Project description:Influence of folate metabolism has long been studied in cancer and copies evidences have suggested that the key genes involved were correlated with GC risk and prognosis. However, their genetically association and contribution for GC prognosis are still elusive. To evaluate the effect of folate metabolism related genes polymorphisms on the prognosis of gastric cancer (GC), the genotype of seven single nucleotide polymorphisms (SNPs) of three genes were selected and genotyped in a cohort of 664 GC patients, including genes of Methylenetetrahydrofolate reductase (MTHFR), Methionine synthase reductase (MTRR), and Methionine synthase (MTR). Kaplan-Meier Curve, long-rank tests and multivariate Cox proportional hazard model were used for prognosis analysis. The results demonstrated that TT or CT/TT genotypes of SNP rs1532268 in MTRR gene coding region are significantly associated with a poorer overall survival (OS) when compared with CC genotype (HR=2.340, 95% CI: 1.240-4.414, p=0.009; or HR=1.502, 95% CI: 1.083-2.085, p=0.015, respectively). Furthermore, comparing to that of the CC genotype, the detrimental effect of rs1532268 TT genotype was also evident in the special subgroups of GC patients, especially in patients with BMI<24 and H. pylori infection. Moreover, significant association between increased relapse and TT genotype of rs1532268 was also observed in patients who are females, BMI<24 and without chemotherapy. In addition, the joint analysis demonstrated that integration of rs1532268 genotypes and BMI, H. pylori infection status, clinical stage and tumor site may significantly improve the predictive abilities for predicting OS of GC patients.

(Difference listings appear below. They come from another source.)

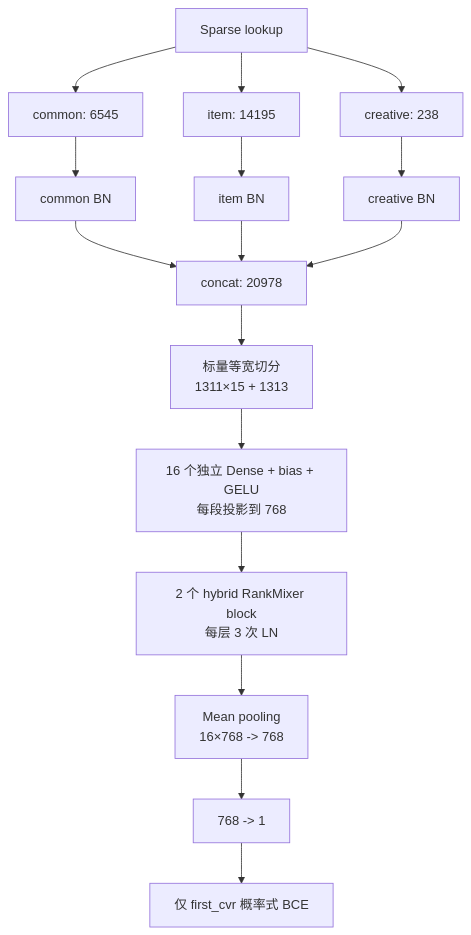
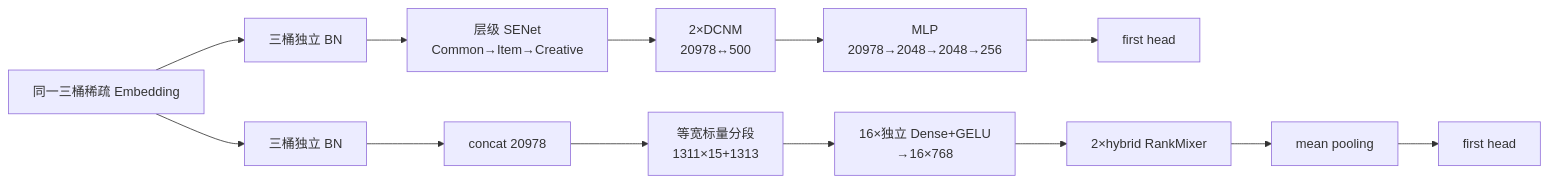
The first of 5 diagrams in rankmixer/CVR_RankMixer_v1_改进方案汇总与选型指南.md (Bolt00Y/RAS), drawn with Mermaid before and after one commit. The commit also changed other lines of this file and 4 other files, not shown here.

Commit message:
Correct RankMixer base comparison

````diff
--- a/rankmixer/CVR_RankMixer_v1_改进方案汇总与选型指南.md
+++ b/rankmixer/CVR_RankMixer_v1_改进方案汇总与选型指南.md
@@ -60,18 +80,16 @@
-```mermaid
-flowchart TD
-    A["Sparse lookup"] --> U["common: 6545"]
-    A --> I["item: 14195"]
-    A --> C["creative: 238"]
-    U --> BU["common BN"]
-    I --> BI["item BN"]
-    C --> BC["creative BN"]
-    BU --> V["concat: 20978"]
-    BI --> V
-    BC --> V
-    V --> S["标量等宽切分<br/>1311×15 + 1313"]
-    S --> T["16 个独立 Dense + bias + GELU<br/>每段投影到 768"]
-    T --> B["2 个 hybrid RankMixer block<br/>每层 3 次 LN"]
-    B --> M["Mean pooling<br/>16×768 -> 768"]
-    M --> H["768 -> 1"]
-    H --> L["仅 first_cvr 概率式 BCE"]
-```
+~~~mermaid
+flowchart LR
+    X["同一三桶稀疏 Embedding"] --> B1["三桶独立 BN"]
+    B1 --> S["层级 SENet<br/>Common→Item→Creative"]
+    S --> D["2×DCNM<br/>20978↔500"]
+    D --> M["MLP<br/>20978→2048→2048→256"]
+    M --> HB["first head"]
+
+    X --> B2["三桶独立 BN"]
+    B2 --> C["concat 20978"]
+    C --> P["等宽标量分段<br/>1311×15+1313"]
+    P --> T["16×独立 Dense+GELU<br/>→16×768"]
+    T --> R["2×hybrid RankMixer"]
+    R --> A["mean pooling"]
+    A --> HR["first head"]
+~~~
````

In conclusion, it suggested that the MTRR rs1532268 polymorphism is significantly associated with clinical outcomes of GC patients, especially in those with lower BMI (BMI<24) or positive H. pylori infection status, which warrants further validation. And the polymorphism of MTRR rs1532268 may be a potential prognostic factor for GC patients.